ACTION ITEM:
Your response should contain each line of the data that includes "fillColor".

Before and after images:
+ + + + +

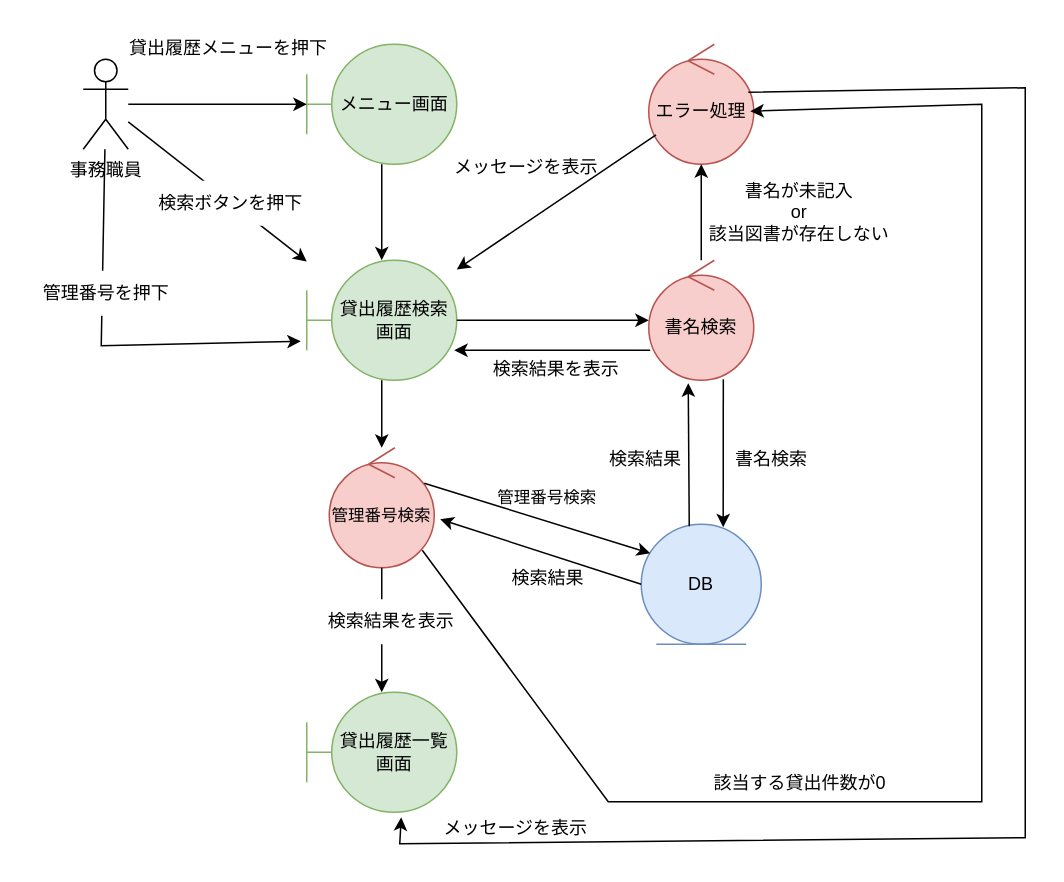
Before: kouka2/analysys_view.drawio in FujikawaHirono0520/group3_1_dogdog, a draw.io diagram. Source tidied: cells renumbered, new cells numbered last; positions are measured from the earlier drawing's top-left corner, leaving out a move shared by most shapes. Both pictures are drawn from the tidied source at 150%, with x=0, y=0 at pixel (26, 26).
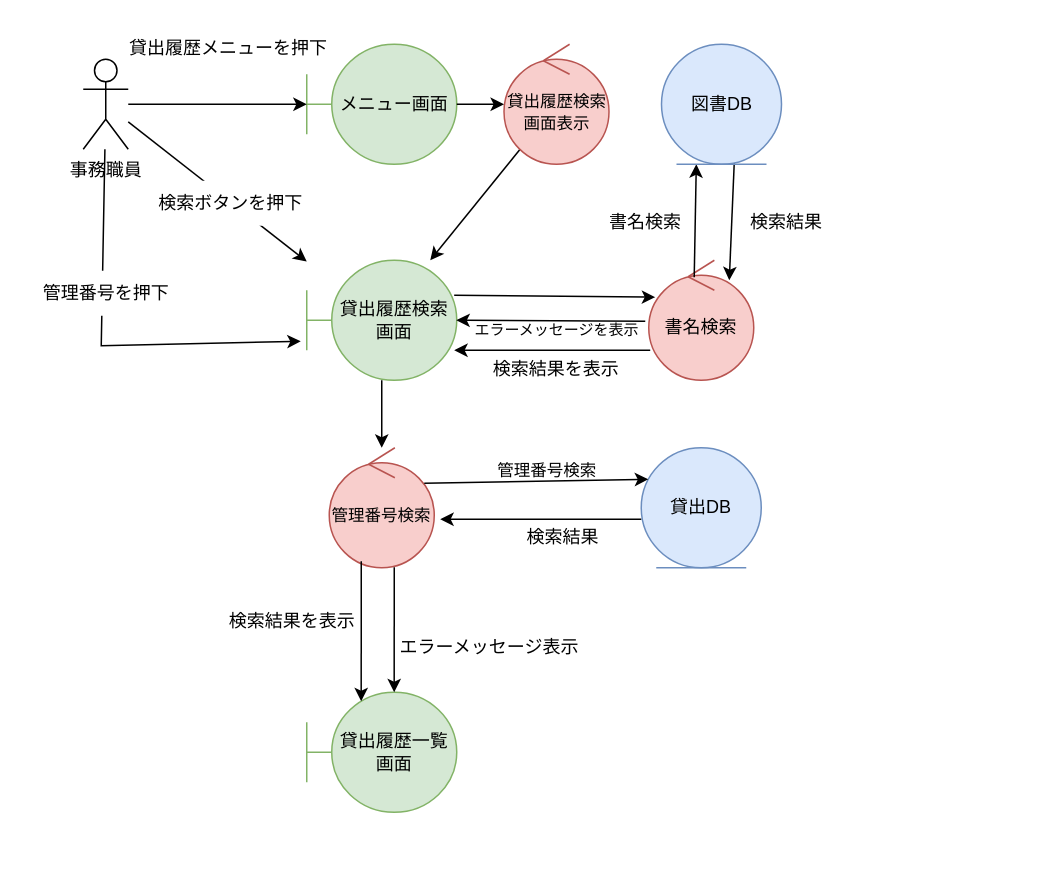
Above is the later version.

The change refers to these unchanged cells:
```xml
<mxCell id="3" value="&lt;div&gt;メニュー画面&lt;/div&gt;" style="shape=umlBoundary;whiteSpace=wrap;html=1;fillColor=#d5e8d4;strokeColor=#82b366;" parent="1" vertex="1">
  <mxGeometry x="187" y="12" width="100" height="80" as="geometry" />
</mxCell>
<mxCell id="4" value="貸出履歴検索画面" style="shape=umlBoundary;whiteSpace=wrap;html=1;fillColor=#d5e8d4;strokeColor=#82b366;" parent="1" vertex="1">
  <mxGeometry x="187" y="156" width="100" height="80" as="geometry" />
</mxCell>
<mxCell id="5" value="貸出履歴一覧画面" style="shape=umlBoundary;whiteSpace=wrap;html=1;fillColor=#d5e8d4;strokeColor=#82b366;" parent="1" vertex="1">
  <mxGeometry x="187" y="444" width="100" height="80" as="geometry" />
</mxCell>
<mxCell id="12" value="書名検索" style="ellipse;shape=umlControl;whiteSpace=wrap;html=1;fillColor=#f8cecc;strokeColor=#b85450;" parent="1" vertex="1">
  <mxGeometry x="415" y="156" width="70" height="80" as="geometry" />
</mxCell>
<mxCell id="27" value="&lt;font style=&quot;font-size: 11px;&quot;&gt;管理番号検索&lt;/font&gt;" style="ellipse;shape=umlControl;whiteSpace=wrap;html=1;fillColor=#f8cecc;strokeColor=#b85450;" parent="1" vertex="1">
  <mxGeometry x="202" y="281" width="70" height="80" as="geometry" />
</mxCell>
```

The edit, as a diff of the source:
```diff
@@
-    <mxCell id="7" style="endArrow=classic;html=1;rounded=0;" parent="1" edge="1" source="3" target="4">
+    <mxCell id="7" style="endArrow=classic;html=1;rounded=0;" parent="1" edge="1" source="39" target="4">
       <mxGeometry relative="1" as="geometry" />
     </mxCell>
@@
-    <mxCell id="11" value="DB" style="ellipse;shape=umlEntity;whiteSpace=wrap;html=1;fillColor=#dae8fc;strokeColor=#6c8ebf;" parent="1" vertex="1">
-      <mxGeometry x="410" y="332" width="80" height="80" as="geometry" />
+    <mxCell id="11" value="貸出DB" style="ellipse;shape=umlEntity;whiteSpace=wrap;html=1;fillColor=#dae8fc;strokeColor=#6c8ebf;" parent="1" vertex="1">
+      <mxGeometry x="410" y="281" width="80" height="80" as="geometry" />
     </mxCell>
@@
-    <mxCell id="13" style="endArrow=classic;html=1;rounded=0;" parent="1" edge="1" source="4" target="12">
+    <mxCell id="13" style="endArrow=classic;html=1;rounded=0;entryX=0.062;entryY=0.308;entryDx=0;entryDy=0;entryPerimeter=0;exitX=0.983;exitY=0.292;exitDx=0;exitDy=0;exitPerimeter=0;" parent="1" edge="1" source="4" target="12">
       <mxGeometry relative="1" as="geometry" />
     </mxCell>
-    <mxCell id="14" style="endArrow=classic;html=1;rounded=0;exitX=0.71;exitY=0.992;exitDx=0;exitDy=0;exitPerimeter=0;entryX=0.683;entryY=0.025;entryDx=0;entryDy=0;entryPerimeter=0;" parent="1" edge="1" source="12" target="11">
+    <mxCell id="14" style="endArrow=classic;html=1;rounded=0;exitX=0.606;exitY=0.992;exitDx=0;exitDy=0;exitPerimeter=0;entryX=0.767;entryY=0.167;entryDx=0;entryDy=0;entryPerimeter=0;" parent="1" edge="1" source="44" target="12">
       <mxGeometry relative="1" as="geometry" />
     </mxCell>
-    <mxCell id="15" style="endArrow=classic;html=1;rounded=0;entryX=0.376;entryY=1.025;entryDx=0;entryDy=0;entryPerimeter=0;exitX=0.4;exitY=0.017;exitDx=0;exitDy=0;exitPerimeter=0;" parent="1" edge="1" source="11" target="12">
+    <mxCell id="15" style="endArrow=classic;html=1;rounded=0;entryX=0.29;entryY=1;entryDx=0;entryDy=0;entryPerimeter=0;exitX=0.433;exitY=0.142;exitDx=0;exitDy=0;exitPerimeter=0;" parent="1" edge="1" source="12" target="44">
       <mxGeometry relative="1" as="geometry" />
     </mxCell>
     <mxCell id="16" value="書名検索" style="text;html=1;align=center;verticalAlign=middle;whiteSpace=wrap;rounded=0;" parent="1" vertex="1">
-      <mxGeometry x="467" y="274" width="60" height="30" as="geometry" />
+      <mxGeometry x="383" y="116" width="60" height="30" as="geometry" />
     </mxCell>
     <mxCell id="17" value="検索結果" style="text;html=1;align=center;verticalAlign=middle;whiteSpace=wrap;rounded=0;" parent="1" vertex="1">
-      <mxGeometry x="383" y="274" width="60" height="30" as="geometry" />
+      <mxGeometry x="477" y="116" width="60" height="30" as="geometry" />
     </mxCell>
@@
-    <mxCell id="19" value="エラー処理" style="ellipse;shape=umlControl;whiteSpace=wrap;html=1;fillColor=#f8cecc;strokeColor=#b85450;" parent="1" vertex="1">
-      <mxGeometry x="415" y="12" width="70" height="80" as="geometry" />
-    </mxCell>
-    <mxCell id="20" style="endArrow=classic;html=1;rounded=0;" parent="1" edge="1" source="12" target="19">
-      <mxGeometry relative="1" as="geometry" />
-    </mxCell>
-    <mxCell id="21" value="書名が未記入&lt;div&gt;or&lt;/div&gt;&lt;div&gt;該当図書が存在しない&lt;/div&gt;" style="text;html=1;align=center;verticalAlign=middle;whiteSpace=wrap;rounded=0;" parent="1" vertex="1">
-      <mxGeometry x="452" y="109" width="127" height="30" as="geometry" />
-    </mxCell>
-    <mxCell id="22" style="endArrow=classic;html=1;rounded=0;" parent="1" edge="1" source="19" target="4">
-      <mxGeometry relative="1" as="geometry" />
-    </mxCell>
-    <mxCell id="23" value="メッセージを表示" style="text;html=1;align=center;verticalAlign=middle;whiteSpace=wrap;rounded=0;" parent="1" vertex="1">
-      <mxGeometry x="282" y="79" width="103" height="30" as="geometry" />
-    </mxCell>
@@
-    <mxCell id="29" style="endArrow=classic;html=1;rounded=0;entryX=0.075;entryY=0.242;entryDx=0;entryDy=0;entryPerimeter=0;exitX=0.905;exitY=0.296;exitDx=0;exitDy=0;exitPerimeter=0;" parent="1" edge="1" source="27" target="11">
+    <mxCell id="29" style="endArrow=classic;html=1;rounded=0;entryX=0.058;entryY=0.263;entryDx=0;entryDy=0;entryPerimeter=0;exitX=0.905;exitY=0.296;exitDx=0;exitDy=0;exitPerimeter=0;" parent="1" edge="1" source="27" target="11">
       <mxGeometry relative="1" as="geometry" />
     </mxCell>
-    <mxCell id="30" style="endArrow=classic;html=1;rounded=0;entryX=1.057;entryY=0.596;entryDx=0;entryDy=0;entryPerimeter=0;exitX=0;exitY=0.5;exitDx=0;exitDy=0;" parent="1" edge="1" source="11" target="27">
+    <mxCell id="30" style="endArrow=classic;html=1;rounded=0;entryX=1.057;entryY=0.596;entryDx=0;entryDy=0;entryPerimeter=0;exitX=0;exitY=0.596;exitDx=0;exitDy=0;exitPerimeter=0;" parent="1" edge="1" source="11" target="27">
       <mxGeometry relative="1" as="geometry" />
     </mxCell>
     <mxCell id="31" value="検索結果" style="text;html=1;align=center;verticalAlign=middle;whiteSpace=wrap;rounded=0;" parent="1" vertex="1">
-      <mxGeometry x="318" y="353" width="60" height="30" as="geometry" />
+      <mxGeometry x="328" y="326" width="60" height="30" as="geometry" />
     </mxCell>
     <mxCell id="32" value="&lt;font style=&quot;font-size: 11px;&quot;&gt;管理番号検索&lt;/font&gt;" style="text;html=1;align=center;verticalAlign=middle;whiteSpace=wrap;rounded=0;" parent="1" vertex="1">
-      <mxGeometry x="312" y="299" width="71" height="30" as="geometry" />
+      <mxGeometry x="312" y="281" width="71" height="30" as="geometry" />
     </mxCell>
-    <mxCell id="33" style="endArrow=classic;html=1;rounded=0;" parent="1" edge="1" source="27" target="5">
+    <mxCell id="33" style="endArrow=classic;html=1;rounded=0;exitX=0.305;exitY=0.946;exitDx=0;exitDy=0;exitPerimeter=0;entryX=0.363;entryY=0.075;entryDx=0;entryDy=0;entryPerimeter=0;" parent="1" edge="1" source="27" target="5">
       <mxGeometry relative="1" as="geometry" />
     </mxCell>
     <mxCell id="34" value="検索結果を表示" style="text;html=1;align=center;verticalAlign=middle;whiteSpace=wrap;rounded=0;fillColor=default;" parent="1" vertex="1">
-      <mxGeometry x="200" y="382" width="87" height="30" as="geometry" />
+      <mxGeometry x="134" y="382" width="87" height="30" as="geometry" />
     </mxCell>
-    <mxCell id="35" style="endArrow=classic;html=1;rounded=0;exitX=0.886;exitY=0.854;exitDx=0;exitDy=0;exitPerimeter=0;entryX=0.967;entryY=0.558;entryDx=0;entryDy=0;entryPerimeter=0;" parent="1" edge="1" source="27" target="19">
-      <mxGeometry relative="1" as="geometry">
-        <Array as="points">
-          <mxPoint x="388" y="517" />
-          <mxPoint x="637" y="517" />
-          <mxPoint x="637" y="52" />
-        </Array>
-      </mxGeometry>
-    </mxCell>
-    <mxCell id="36" value="該当する貸出件数が0" style="text;html=1;align=center;verticalAlign=middle;whiteSpace=wrap;rounded=0;" parent="1" vertex="1">
-      <mxGeometry x="436.5" y="490" width="158" height="30" as="geometry" />
-    </mxCell>
-    <mxCell id="37" style="endArrow=classic;html=1;rounded=0;exitX=0.948;exitY=0.4;exitDx=0;exitDy=0;exitPerimeter=0;entryX=0.63;entryY=1.042;entryDx=0;entryDy=0;entryPerimeter=0;" parent="1" edge="1" source="19" target="5">
-      <mxGeometry relative="1" as="geometry">
-        <Array as="points">
-          <mxPoint x="666" y="41" />
-          <mxPoint x="666" y="541" />
-          <mxPoint x="249" y="545" />
-        </Array>
-      </mxGeometry>
-    </mxCell>
-    <mxCell id="38" value="メッセージを表示" style="text;html=1;align=center;verticalAlign=middle;whiteSpace=wrap;rounded=0;" parent="1" vertex="1">
-      <mxGeometry x="275" y="520" width="103" height="30" as="geometry" />
+    <mxCell id="38" value="&lt;font style=&quot;font-size: 10px;&quot;&gt;エラーメッセージを表示&lt;/font&gt;" style="text;html=1;align=center;verticalAlign=middle;whiteSpace=wrap;rounded=0;" parent="1" vertex="1">
+      <mxGeometry x="283.5" y="187" width="140" height="30" as="geometry" />
     </mxCell>
+    <mxCell id="39" value="&lt;font style=&quot;font-size: 11px;&quot;&gt;貸出履歴検索画面表示&lt;/font&gt;" style="ellipse;shape=umlControl;whiteSpace=wrap;html=1;fillColor=#f8cecc;strokeColor=#b85450;" parent="1" vertex="1">
+      <mxGeometry x="318.5" y="12" width="70" height="80" as="geometry" />
+    </mxCell>
+    <mxCell id="40" style="endArrow=classic;html=1;rounded=0;" parent="1" edge="1" source="3" target="39">
+      <mxGeometry relative="1" as="geometry" />
+    </mxCell>
+    <mxCell id="41" style="endArrow=classic;html=1;rounded=0;exitX=0.619;exitY=0.996;exitDx=0;exitDy=0;exitPerimeter=0;entryX=0.583;entryY=0;entryDx=0;entryDy=0;entryPerimeter=0;" parent="1" edge="1" source="27" target="5">
+      <mxGeometry relative="1" as="geometry" />
+    </mxCell>
+    <mxCell id="42" style="endArrow=classic;html=1;rounded=0;entryX=0.997;entryY=0.5;entryDx=0;entryDy=0;entryPerimeter=0;exitX=-0.033;exitY=0.508;exitDx=0;exitDy=0;exitPerimeter=0;" parent="1" edge="1" source="12" target="4">
+      <mxGeometry relative="1" as="geometry" />
+    </mxCell>
+    <mxCell id="43" value="&lt;font style=&quot;font-size: 12px;&quot;&gt;エラーメッセージ&lt;/font&gt;&lt;span style=&quot;background-color: transparent; color: light-dark(rgb(0, 0, 0), rgb(255, 255, 255));&quot;&gt;表示&lt;/span&gt;" style="text;html=1;align=center;verticalAlign=middle;whiteSpace=wrap;rounded=0;" parent="1" vertex="1">
+      <mxGeometry x="238.5" y="399" width="140" height="30" as="geometry" />
+    </mxCell>
+    <mxCell id="44" value="図書DB" style="ellipse;shape=umlEntity;whiteSpace=wrap;html=1;fillColor=#dae8fc;strokeColor=#6c8ebf;" parent="1" vertex="1">
+      <mxGeometry x="423.5" y="12" width="80" height="80" as="geometry" />
+    </mxCell>
```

+ + + + +

TASK SOLUTION:
<mxCell id="3" value="&lt;div&gt;メニュー画面&lt;/div&gt;" style="shape=umlBoundary;whiteSpace=wrap;html=1;fillColor=#d5e8d4;strokeColor=#82b366;" parent="1" vertex="1">
<mxCell id="4" value="貸出履歴検索画面" style="shape=umlBoundary;whiteSpace=wrap;html=1;fillColor=#d5e8d4;strokeColor=#82b366;" parent="1" vertex="1">
<mxCell id="5" value="貸出履歴一覧画面" style="shape=umlBoundary;whiteSpace=wrap;html=1;fillColor=#d5e8d4;strokeColor=#82b366;" parent="1" vertex="1">
<mxCell id="12" value="書名検索" style="ellipse;shape=umlControl;whiteSpace=wrap;html=1;fillColor=#f8cecc;strokeColor=#b85450;" parent="1" vertex="1">
<mxCell id="27" value="&lt;font style=&quot;font-size: 11px;&quot;&gt;管理番号検索&lt;/font&gt;" style="ellipse;shape=umlControl;whiteSpace=wrap;html=1;fillColor=#f8cecc;strokeColor=#b85450;" parent="1" vertex="1">
-    <mxCell id="11" value="DB" style="ellipse;shape=umlEntity;whiteSpace=wrap;html=1;fillColor=#dae8fc;strokeColor=#6c8ebf;" parent="1" vertex="1">
+    <mxCell id="11" value="貸出DB" style="ellipse;shape=umlEntity;whiteSpace=wrap;html=1;fillColor=#dae8fc;strokeColor=#6c8ebf;" parent="1" vertex="1">
-    <mxCell id="19" value="エラー処理" style="ellipse;shape=umlControl;whiteSpace=wrap;html=1;fillColor=#f8cecc;strokeColor=#b85450;" parent="1" vertex="1">
     <mxCell id="34" value="検索結果を表示" style="text;html=1;align=center;verticalAlign=middle;whiteSpace=wrap;rounded=0;fillColor=default;" parent="1" vertex="1">
+    <mxCell id="39" value="&lt;font style=&quot;font-size: 11px;&quot;&gt;貸出履歴検索画面表示&lt;/font&gt;" style="ellipse;shape=umlControl;whiteSpace=wrap;html=1;fillColor=#f8cecc;strokeColor=#b85450;" parent="1" vertex="1">
+    <mxCell id="44" value="図書DB" style="ellipse;shape=umlEntity;whiteSpace=wrap;html=1;fillColor=#dae8fc;strokeColor=#6c8ebf;" parent="1" vertex="1">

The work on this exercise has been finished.